++++ LISTED RECORDS ++++

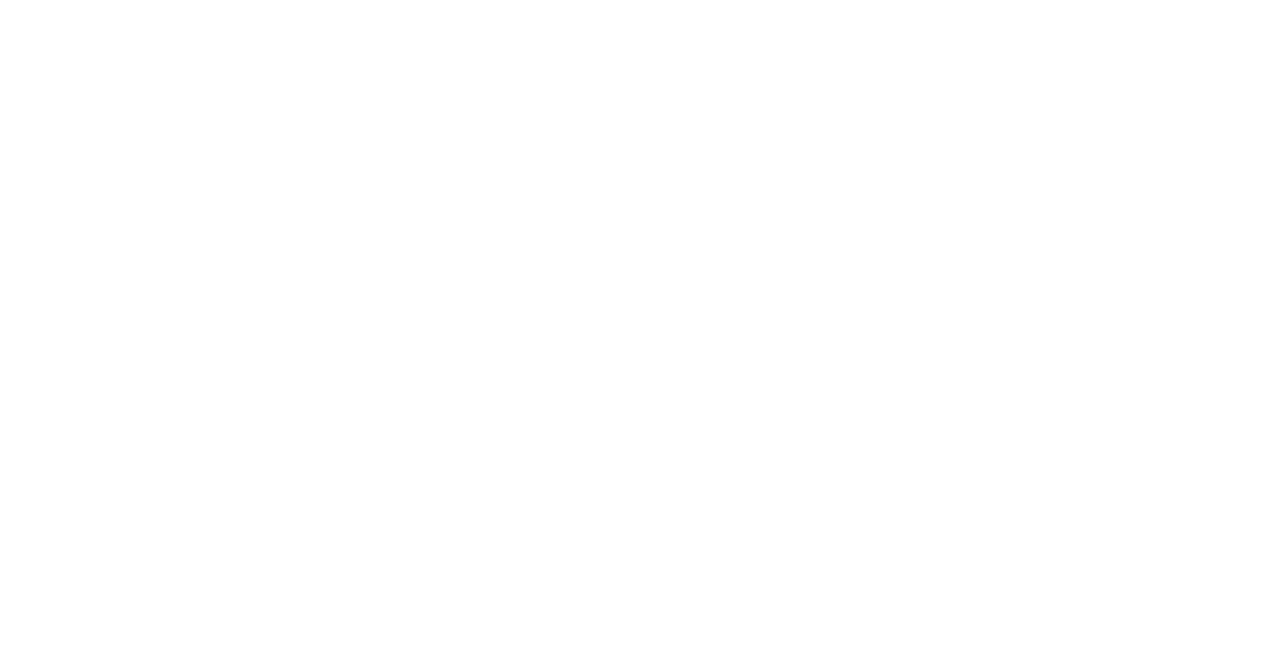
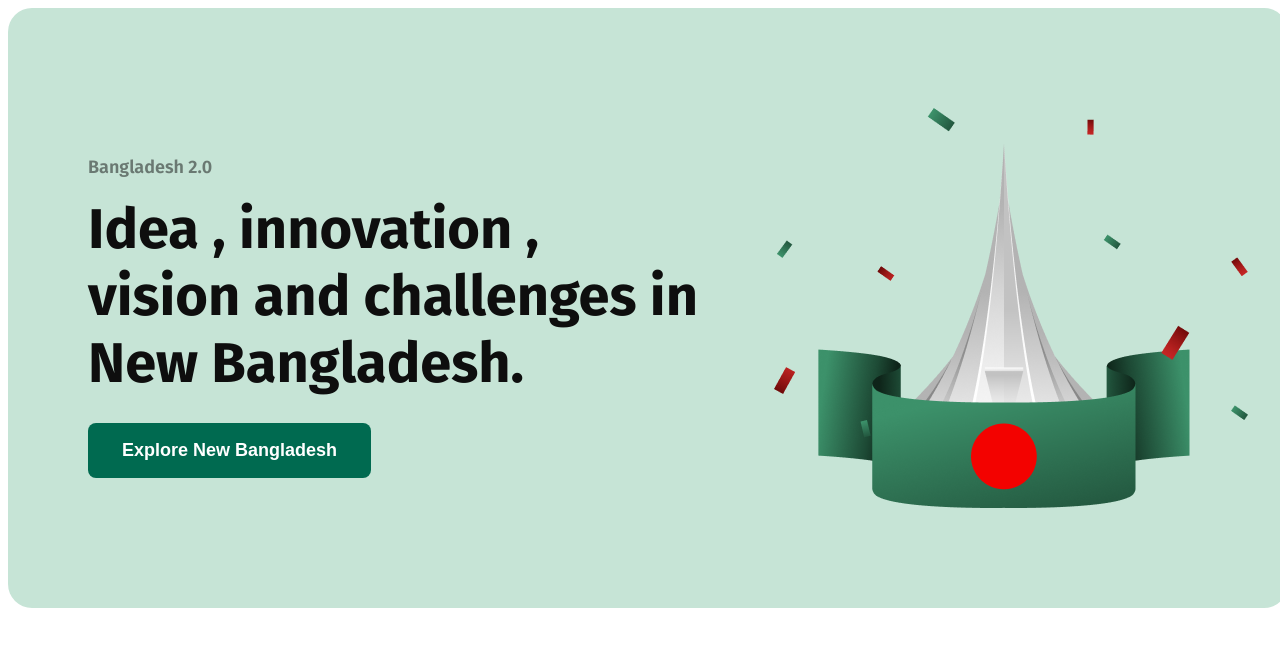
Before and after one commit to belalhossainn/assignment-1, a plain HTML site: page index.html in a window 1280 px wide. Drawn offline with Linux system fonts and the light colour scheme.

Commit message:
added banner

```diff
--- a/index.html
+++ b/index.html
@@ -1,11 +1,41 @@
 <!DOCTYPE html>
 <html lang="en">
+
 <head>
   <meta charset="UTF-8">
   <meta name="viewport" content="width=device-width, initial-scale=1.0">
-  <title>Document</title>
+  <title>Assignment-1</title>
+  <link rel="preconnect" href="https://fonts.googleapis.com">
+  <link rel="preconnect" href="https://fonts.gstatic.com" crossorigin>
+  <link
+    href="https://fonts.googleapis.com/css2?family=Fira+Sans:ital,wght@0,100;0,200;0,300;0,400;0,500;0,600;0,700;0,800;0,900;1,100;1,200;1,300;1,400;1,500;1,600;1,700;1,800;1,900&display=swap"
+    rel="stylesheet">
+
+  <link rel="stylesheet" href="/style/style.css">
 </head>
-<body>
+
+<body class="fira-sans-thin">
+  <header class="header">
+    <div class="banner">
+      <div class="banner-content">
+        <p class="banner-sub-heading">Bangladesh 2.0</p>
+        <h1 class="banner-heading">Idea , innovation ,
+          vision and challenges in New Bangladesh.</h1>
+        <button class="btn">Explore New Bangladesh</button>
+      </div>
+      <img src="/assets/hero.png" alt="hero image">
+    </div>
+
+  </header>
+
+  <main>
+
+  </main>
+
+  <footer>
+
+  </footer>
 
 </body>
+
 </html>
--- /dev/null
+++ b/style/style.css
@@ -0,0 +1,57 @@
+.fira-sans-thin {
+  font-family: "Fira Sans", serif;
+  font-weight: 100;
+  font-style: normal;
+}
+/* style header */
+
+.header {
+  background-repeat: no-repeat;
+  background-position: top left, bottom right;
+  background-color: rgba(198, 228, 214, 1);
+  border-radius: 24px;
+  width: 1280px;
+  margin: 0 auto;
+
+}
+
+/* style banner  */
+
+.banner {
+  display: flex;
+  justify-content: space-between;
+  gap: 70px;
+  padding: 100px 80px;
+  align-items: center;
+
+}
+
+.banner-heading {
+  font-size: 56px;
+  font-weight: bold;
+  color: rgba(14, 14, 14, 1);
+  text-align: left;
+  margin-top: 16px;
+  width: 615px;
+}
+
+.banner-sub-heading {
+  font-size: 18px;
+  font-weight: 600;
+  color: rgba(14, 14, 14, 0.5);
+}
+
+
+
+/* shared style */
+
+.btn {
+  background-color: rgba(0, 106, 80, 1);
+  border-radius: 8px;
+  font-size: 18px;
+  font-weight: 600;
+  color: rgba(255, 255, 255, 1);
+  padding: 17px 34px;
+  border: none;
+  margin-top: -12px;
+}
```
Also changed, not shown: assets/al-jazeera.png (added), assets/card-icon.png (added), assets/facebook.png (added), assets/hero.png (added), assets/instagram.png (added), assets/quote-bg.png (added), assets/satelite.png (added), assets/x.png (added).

++++

What the answer needs is every record above, exactly as written, and no pictures.

TASK RESPONSE:
Before and after one commit to belalhossainn/assignment-1, a plain HTML site: page index.html in a window 1280 px wide. Drawn offline with Linux system fonts and the light colour scheme.

Commit message:
added banner

```diff
--- a/index.html
+++ b/index.html
@@ -1,11 +1,41 @@
 <!DOCTYPE html>
 <html lang="en">
+
 <head>
   <meta charset="UTF-8">
   <meta name="viewport" content="width=device-width, initial-scale=1.0">
-  <title>Document</title>
+  <title>Assignment-1</title>
+  <link rel="preconnect" href="https://fonts.googleapis.com">
+  <link rel="preconnect" href="https://fonts.gstatic.com" crossorigin>
+  <link
+    href="https://fonts.googleapis.com/css2?family=Fira+Sans:ital,wght@0,100;0,200;0,300;0,400;0,500;0,600;0,700;0,800;0,900;1,100;1,200;1,300;1,400;1,500;1,600;1,700;1,800;1,900&display=swap"
+    rel="stylesheet">
+
+  <link rel="stylesheet" href="/style/style.css">
 </head>
-<body>
+
+<body class="fira-sans-thin">
+  <header class="header">
+    <div class="banner">
+      <div class="banner-content">
+        <p class="banner-sub-heading">Bangladesh 2.0</p>
+        <h1 class="banner-heading">Idea , innovation ,
+          vision and challenges in New Bangladesh.</h1>
+        <button class="btn">Explore New Bangladesh</button>
+      </div>
+      <img src="/assets/hero.png" alt="hero image">
+    </div>
+
+  </header>
+
+  <main>
+
+  </main>
+
+  <footer>
+
+  </footer>
 
 </body>
+
 </html>
--- /dev/null
+++ b/style/style.css
@@ -0,0 +1,57 @@
+.fira-sans-thin {
+  font-family: "Fira Sans", serif;
+  font-weight: 100;
+  font-style: normal;
+}
+/* style header */
+
+.header {
+  background-repeat: no-repeat;
+  background-position: top left, bottom right;
+  background-color: rgba(198, 228, 214, 1);
+  border-radius: 24px;
+  width: 1280px;
+  margin: 0 auto;
+
+}
+
+/* style banner  */
+
+.banner {
+  display: flex;
+  justify-content: space-between;
+  gap: 70px;
+  padding: 100px 80px;
+  align-items: center;
+
+}
+
+.banner-heading {
+  font-size: 56px;
+  font-weight: bold;
+  color: rgba(14, 14, 14, 1);
+  text-align: left;
+  margin-top: 16px;
+  width: 615px;
+}
+
+.banner-sub-heading {
+  font-size: 18px;
+  font-weight: 600;
+  color: rgba(14, 14, 14, 0.5);
+}
+
+
+
+/* shared style */
+
+.btn {
+  background-color: rgba(0, 106, 80, 1);
+  border-radius: 8px;
+  font-size: 18px;
+  font-weight: 600;
+  color: rgba(255, 255, 255, 1);
+  padding: 17px 34px;
+  border: none;
+  margin-top: -12px;
+}
```
Also changed, not shown: assets/al-jazeera.png (added), assets/card-icon.png (added), assets/facebook.png (added), assets/hero.png (added), assets/instagram.png (added), assets/quote-bg.png (added), assets/satelite.png (added), assets/x.png (added).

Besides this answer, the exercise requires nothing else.